WORK INSTRUCTION:
Your response should be every line from the entries that includes the string "Steadfast".

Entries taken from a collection

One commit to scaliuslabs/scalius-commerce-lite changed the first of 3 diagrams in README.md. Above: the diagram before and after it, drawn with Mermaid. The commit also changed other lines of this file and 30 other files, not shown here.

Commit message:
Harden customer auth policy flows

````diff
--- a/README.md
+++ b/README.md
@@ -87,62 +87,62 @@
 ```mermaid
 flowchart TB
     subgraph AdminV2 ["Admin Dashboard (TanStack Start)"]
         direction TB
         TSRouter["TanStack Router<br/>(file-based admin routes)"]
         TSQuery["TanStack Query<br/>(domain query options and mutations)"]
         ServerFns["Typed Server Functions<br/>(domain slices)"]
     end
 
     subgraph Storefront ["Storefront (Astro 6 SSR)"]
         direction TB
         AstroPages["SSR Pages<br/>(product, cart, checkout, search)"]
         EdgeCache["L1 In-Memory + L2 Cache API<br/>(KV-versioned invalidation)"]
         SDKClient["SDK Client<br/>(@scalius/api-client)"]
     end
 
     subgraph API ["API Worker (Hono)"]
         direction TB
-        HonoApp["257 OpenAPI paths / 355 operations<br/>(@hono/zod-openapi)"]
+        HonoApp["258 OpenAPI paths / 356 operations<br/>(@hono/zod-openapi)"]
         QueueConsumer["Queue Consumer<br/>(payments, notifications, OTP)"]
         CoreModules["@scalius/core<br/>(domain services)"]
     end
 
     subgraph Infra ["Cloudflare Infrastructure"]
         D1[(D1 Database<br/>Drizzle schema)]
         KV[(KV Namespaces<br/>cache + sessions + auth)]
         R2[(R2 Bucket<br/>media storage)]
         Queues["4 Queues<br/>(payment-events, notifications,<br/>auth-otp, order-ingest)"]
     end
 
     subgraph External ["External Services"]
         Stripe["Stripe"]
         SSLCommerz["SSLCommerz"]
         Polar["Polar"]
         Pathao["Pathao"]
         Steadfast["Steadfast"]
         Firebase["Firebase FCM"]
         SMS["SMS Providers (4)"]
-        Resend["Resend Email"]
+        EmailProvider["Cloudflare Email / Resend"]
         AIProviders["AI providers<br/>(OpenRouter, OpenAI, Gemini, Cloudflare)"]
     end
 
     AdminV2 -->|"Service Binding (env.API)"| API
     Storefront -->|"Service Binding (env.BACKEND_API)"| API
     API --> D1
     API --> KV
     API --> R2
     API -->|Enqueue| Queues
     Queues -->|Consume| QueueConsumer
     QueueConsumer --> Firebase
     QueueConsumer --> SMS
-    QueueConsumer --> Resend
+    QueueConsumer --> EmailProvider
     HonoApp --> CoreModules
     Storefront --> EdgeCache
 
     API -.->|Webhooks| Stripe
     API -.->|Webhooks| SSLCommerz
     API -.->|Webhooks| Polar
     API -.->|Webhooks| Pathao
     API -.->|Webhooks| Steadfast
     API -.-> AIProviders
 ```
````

RESPONSE TO THIS EXERCISE:
         Steadfast["Steadfast"]
     API -.->|Webhooks| Steadfast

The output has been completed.